Once said horizontal rows reach 20′ in height, the outer most vertical re-bars 34 are stood vertical in place by positioning the lower end of the re-bar on the base foundation, while wire tie connecting said vertical rebar 34 (FIGS. 2, 4, 5, 6, 7, 17, 20) to similarly placed vertical rebar protruding upward from the concrete foundation ring 13 (FIGS. 1, 2, 4, 10, 11, 24). The standing end of said vertically standing rebar is thereby attached to the outer horizontal rebar 32 (FIGS. 2, 4, 5, 6, 7, 17, 20) and directly to the left of the protruding long wire broad plate hanger bracket 29 FIGS. 2, 4, 5, 6, 17). The remaining 8” portion of the long wire broad plate hanger bracket 29 (FIGS. 2, 4, 5, 6, 17) that was not used to secure the horizontal re-bar into position will now be used to lock the vertical outer shell rebar 34 (FIGS. 2, 4, 6, 7, 20) into position as well. By simply continuing to wrap the outer vertical outer shell re-bar 34 (FIGS. 2, 4, 6, 7, 20) with the remaining long wire broad plate hanger bracket wire 29 (FIGS. 2, 4, 5, 6, 17), a secure and precisely located outer shell cross member configuration is achieved.

Next the temporary suspension of all horizontally intended inner re-bars 33 (FIGS. 2, 4, 6, 7, 20, 21) are temporarily attached VIA hooks to the outer rebar framework half distant between all exterior horizontal rows prior to the placement of universal snap in standards or USIS Braces 36 (FIGS. 2, 4, 5, 6,7, 17, 20, 21).

Next the actual installation of the universal-snap-in-standards or (USIS Brace) 36 (FIGS. 2, 4, 5, 6, 7, 20, 21) proves to be a very quick and efficient process and does not compare to any previous art. The individual braces being snapped onto the previously positioned outer vertical re-bars 34 (FIGS. 2, 4, 5, 6, 7, 17, 21) by means of semi-rigid universal Snap Clip 54 (FIGS. 4, 5, 6, 17) allows the universal snap in standard (USIS Brace) 36 (FIGS. 2, 4, 5, 6, 7, 17, 20, 21) to freely rotate from left thereby facilitating the expedient task of pulling the previously mentioned (temporarily attached) horizontal inner re-bars 33 (FIGS. 2, 4, 6, 7, 20, 21) inward and thereby quickly and efficiently snapping such internal horizontal re- bars 33 (FIGS. 2, 4, 6, 7, 20, 21) into their respective USIS brace receiver sockets 60. (FIGS. 2, 4, 5, 7, 20).

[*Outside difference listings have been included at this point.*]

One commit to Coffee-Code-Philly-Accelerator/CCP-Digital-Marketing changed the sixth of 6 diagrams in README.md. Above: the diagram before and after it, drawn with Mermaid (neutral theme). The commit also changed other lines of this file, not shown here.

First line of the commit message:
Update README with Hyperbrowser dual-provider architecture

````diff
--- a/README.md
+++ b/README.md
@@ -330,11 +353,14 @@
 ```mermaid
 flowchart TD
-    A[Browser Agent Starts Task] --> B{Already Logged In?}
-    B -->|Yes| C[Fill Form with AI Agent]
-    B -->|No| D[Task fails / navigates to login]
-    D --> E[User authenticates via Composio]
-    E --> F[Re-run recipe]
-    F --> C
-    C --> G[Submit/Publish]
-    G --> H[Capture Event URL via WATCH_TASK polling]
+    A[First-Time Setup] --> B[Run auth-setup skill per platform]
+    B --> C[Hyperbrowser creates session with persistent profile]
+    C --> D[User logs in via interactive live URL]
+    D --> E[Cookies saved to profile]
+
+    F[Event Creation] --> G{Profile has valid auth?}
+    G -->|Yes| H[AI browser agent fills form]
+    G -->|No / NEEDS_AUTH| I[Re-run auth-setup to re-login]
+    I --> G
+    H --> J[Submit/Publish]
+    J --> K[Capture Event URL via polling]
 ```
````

Next step is the situating of the inner vertical re-bar 35 (FIGS. 2, 4, 6, 7, 21) in the same manner that the outer vertical re-bars 34 (FIGS. 2, 4, 5, 6, 7, 17, 20) were previously installed, only the inner vertical re-bars must be secured by either hand wiring and/or the preferable use of a hand held automatic wire tie machine thereby locking the USIS Braces Receiver Socket 60 (FIGS. 2, 4, 5, 7, 20) to the interior horizontal circumferential rebar 33 (FIGS. 2, 4, 6, 7, 20, 21) along with the vertical positioned inner rebar 35 (FIGS. 2, 4, 6, 7, 20, 21) in one simple operation. This installation procedure is begun at the lowest level while working upward to the apex of the dome shell thereby causing the combined assembly namely both outer and inner constructed re-bar frameworks to become completely self supporting and therefore no longer dependent primarily on either the in place air-form, its internal pressure, and/or the strength of the previously applied foam urethane shell 28 (FIGS. 2, 4, 6, 7)-30 (FIGS. 2, 4, 6, 7)-31 (FIGS. 2, 4, 6, 7) as in previous art, to support either the completed Multiple Dome Shell framework and/or other free formed structures. The framework therefore essentially becomes self supporting, while the air form and the previously applied urethane shell remain as a mere attached backdrop to which the sprayed applied outer shotcrete shell 9 (FIGS. 1, 2, 4, 6, 8, 20) may then be applied. However, before commencing the application of shotcrete, it is important that all inner framework intersections be protected with Poly Foam Caps 80 (FIG. 21) or foil wrap to prevent fouling such joints with either concrete and/or urethane. After all universal snap in standards (USIS braces) 36 (FIGS. 2, 4, 5, 6, 7, 17, 20, 21) within a horizontal row have been installed and locked into position whereby the inner most circumferential rebar is locked into outward tension, the next row up may proceed in the same manner thereby repeating the operation until all rows are completed all the way to the apex of the dome subject to the following preparatory work.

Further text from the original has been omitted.